What is expected: Which lines in the data below contain the string "ICESEE"? Show each one.

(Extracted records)
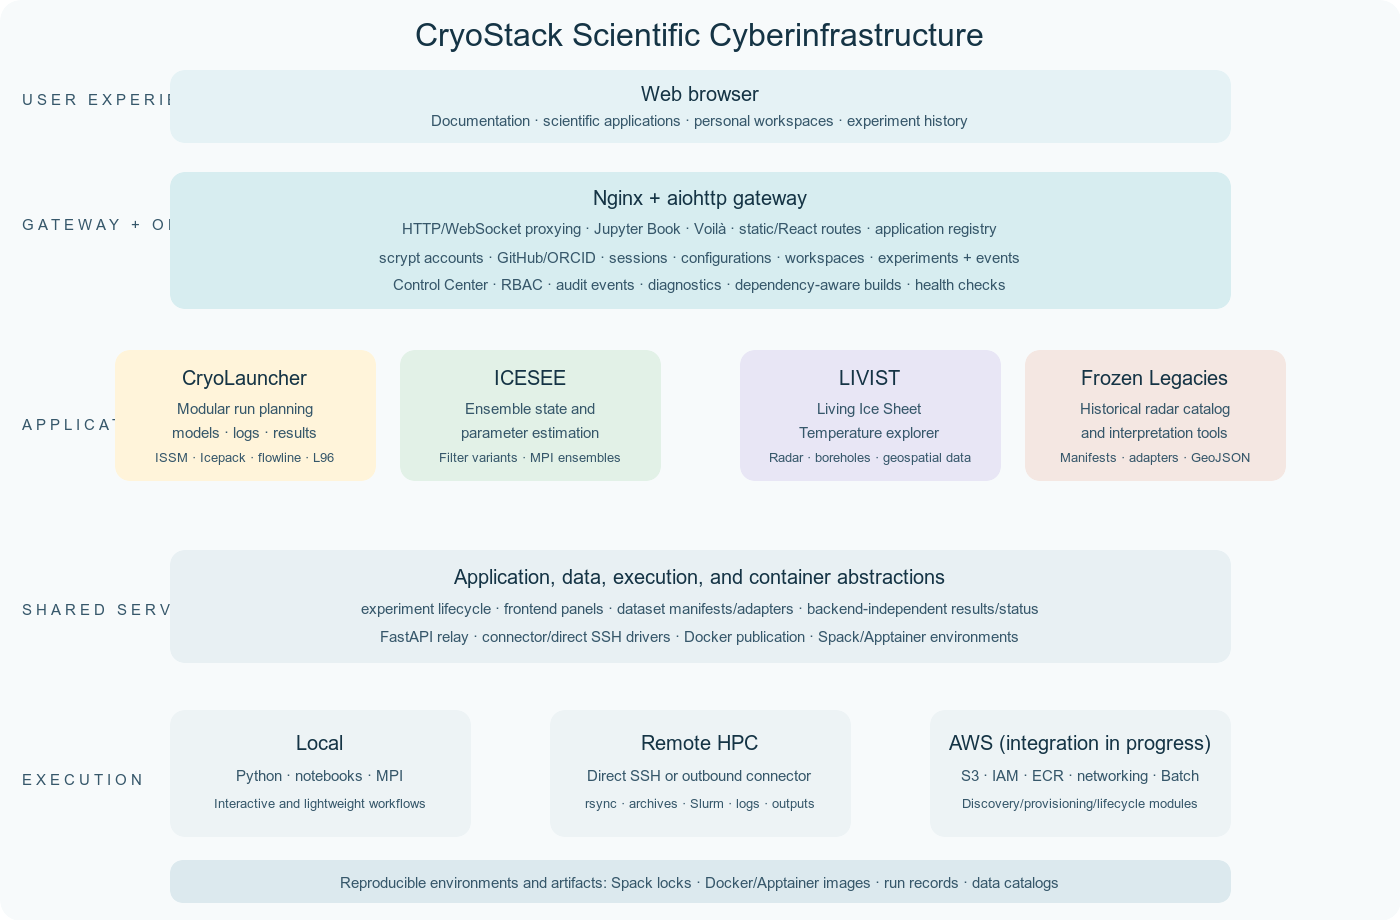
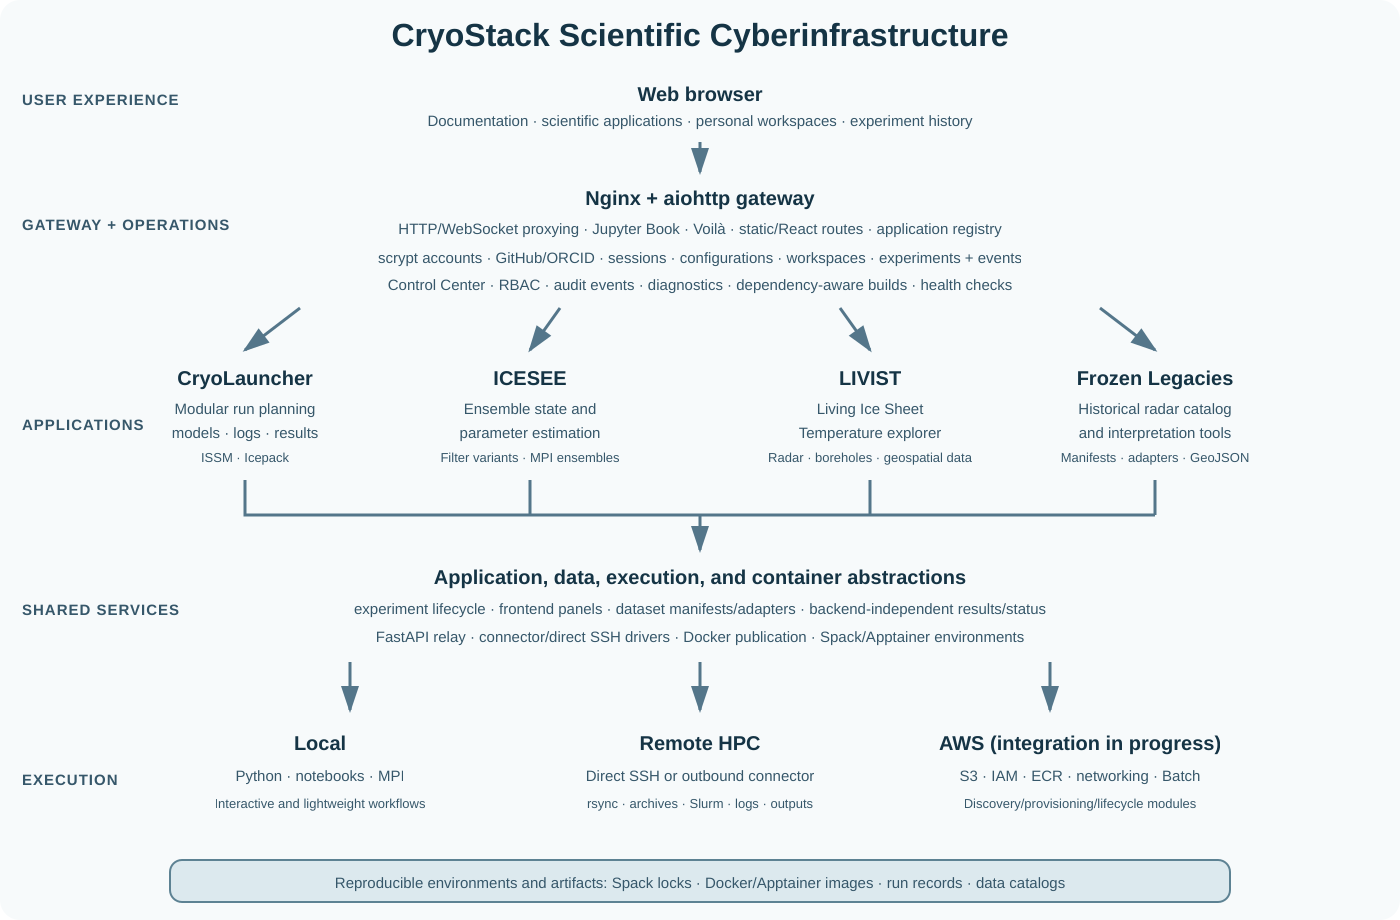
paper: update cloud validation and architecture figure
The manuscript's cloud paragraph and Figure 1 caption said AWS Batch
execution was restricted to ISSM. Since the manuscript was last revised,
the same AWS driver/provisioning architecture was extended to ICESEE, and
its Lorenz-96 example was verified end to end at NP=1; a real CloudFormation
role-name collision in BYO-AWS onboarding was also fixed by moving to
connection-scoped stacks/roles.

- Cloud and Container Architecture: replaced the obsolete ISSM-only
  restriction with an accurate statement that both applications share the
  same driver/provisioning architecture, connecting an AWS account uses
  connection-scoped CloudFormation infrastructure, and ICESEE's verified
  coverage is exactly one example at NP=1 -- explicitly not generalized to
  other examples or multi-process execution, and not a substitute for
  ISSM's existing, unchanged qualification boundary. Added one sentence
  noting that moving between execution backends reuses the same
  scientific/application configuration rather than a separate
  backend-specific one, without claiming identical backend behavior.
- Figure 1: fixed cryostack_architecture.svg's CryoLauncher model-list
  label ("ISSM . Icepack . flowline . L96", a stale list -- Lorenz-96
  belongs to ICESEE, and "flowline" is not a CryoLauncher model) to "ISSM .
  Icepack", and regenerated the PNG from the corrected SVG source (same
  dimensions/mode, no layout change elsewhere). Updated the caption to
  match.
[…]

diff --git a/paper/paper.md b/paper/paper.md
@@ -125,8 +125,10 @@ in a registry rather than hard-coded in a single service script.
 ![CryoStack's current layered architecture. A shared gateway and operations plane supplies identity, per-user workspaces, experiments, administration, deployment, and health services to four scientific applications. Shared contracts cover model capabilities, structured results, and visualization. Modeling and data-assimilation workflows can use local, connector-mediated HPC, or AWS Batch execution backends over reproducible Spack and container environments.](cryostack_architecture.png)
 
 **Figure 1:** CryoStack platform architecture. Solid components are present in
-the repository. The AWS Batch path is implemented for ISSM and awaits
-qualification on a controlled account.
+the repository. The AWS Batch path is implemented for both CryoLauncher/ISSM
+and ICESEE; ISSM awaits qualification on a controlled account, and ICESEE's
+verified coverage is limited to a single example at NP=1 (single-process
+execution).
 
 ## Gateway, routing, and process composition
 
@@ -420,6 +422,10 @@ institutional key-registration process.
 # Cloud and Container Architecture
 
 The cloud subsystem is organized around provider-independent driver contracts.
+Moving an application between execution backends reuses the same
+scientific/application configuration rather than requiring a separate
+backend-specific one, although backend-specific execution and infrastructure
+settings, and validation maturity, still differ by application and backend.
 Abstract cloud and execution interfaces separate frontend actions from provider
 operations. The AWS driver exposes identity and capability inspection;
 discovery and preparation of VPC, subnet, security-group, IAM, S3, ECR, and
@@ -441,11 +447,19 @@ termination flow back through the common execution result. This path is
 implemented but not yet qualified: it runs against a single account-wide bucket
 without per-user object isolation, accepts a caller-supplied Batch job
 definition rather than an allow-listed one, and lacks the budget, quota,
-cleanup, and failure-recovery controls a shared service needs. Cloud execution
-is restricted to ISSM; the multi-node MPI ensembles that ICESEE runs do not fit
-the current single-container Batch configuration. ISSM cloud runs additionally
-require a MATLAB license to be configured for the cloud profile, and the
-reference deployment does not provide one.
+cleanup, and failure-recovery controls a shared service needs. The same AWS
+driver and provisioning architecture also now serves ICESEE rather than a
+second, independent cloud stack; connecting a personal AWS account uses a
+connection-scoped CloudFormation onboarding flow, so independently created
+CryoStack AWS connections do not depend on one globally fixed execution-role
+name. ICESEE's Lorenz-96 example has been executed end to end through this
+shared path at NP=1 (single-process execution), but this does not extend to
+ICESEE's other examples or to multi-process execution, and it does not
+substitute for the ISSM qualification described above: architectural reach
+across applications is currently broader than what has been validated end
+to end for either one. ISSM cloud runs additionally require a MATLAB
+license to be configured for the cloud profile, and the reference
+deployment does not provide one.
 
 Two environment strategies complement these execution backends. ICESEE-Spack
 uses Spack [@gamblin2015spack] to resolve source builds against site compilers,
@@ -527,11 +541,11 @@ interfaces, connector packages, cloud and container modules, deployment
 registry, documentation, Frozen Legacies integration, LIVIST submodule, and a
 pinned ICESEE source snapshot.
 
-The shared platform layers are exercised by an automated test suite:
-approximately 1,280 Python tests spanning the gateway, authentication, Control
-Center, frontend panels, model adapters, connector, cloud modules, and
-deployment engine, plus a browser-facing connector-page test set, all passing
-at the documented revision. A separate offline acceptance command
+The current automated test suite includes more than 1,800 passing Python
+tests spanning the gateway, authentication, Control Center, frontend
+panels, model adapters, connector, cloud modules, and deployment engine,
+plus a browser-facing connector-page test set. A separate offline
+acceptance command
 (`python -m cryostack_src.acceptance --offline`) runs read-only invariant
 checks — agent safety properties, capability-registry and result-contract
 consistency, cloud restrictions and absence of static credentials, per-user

==

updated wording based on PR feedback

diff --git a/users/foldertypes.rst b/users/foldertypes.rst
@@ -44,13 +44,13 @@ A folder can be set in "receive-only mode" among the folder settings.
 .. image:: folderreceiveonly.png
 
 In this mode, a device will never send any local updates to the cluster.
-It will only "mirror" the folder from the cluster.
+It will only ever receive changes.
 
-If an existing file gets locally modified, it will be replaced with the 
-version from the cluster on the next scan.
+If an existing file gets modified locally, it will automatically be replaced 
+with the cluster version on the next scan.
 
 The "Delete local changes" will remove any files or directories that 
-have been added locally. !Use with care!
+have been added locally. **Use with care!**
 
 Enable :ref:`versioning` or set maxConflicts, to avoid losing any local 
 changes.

Final answer:
the same AWS driver/provisioning architecture was extended to ICESEE, and
  connection-scoped CloudFormation infrastructure, and ICESEE's verified
  belongs to ICESEE, and "flowline" is not a CryoLauncher model) to "ISSM .
+and ICESEE; ISSM awaits qualification on a controlled account, and ICESEE's
-is restricted to ISSM; the multi-node MPI ensembles that ICESEE runs do not fit
+driver and provisioning architecture also now serves ICESEE rather than a
+name. ICESEE's Lorenz-96 example has been executed end to end through this
+ICESEE's other examples or to multi-process execution, and it does not
 Two environment strategies complement these execution backends. ICESEE-Spack
 pinned ICESEE source snapshot.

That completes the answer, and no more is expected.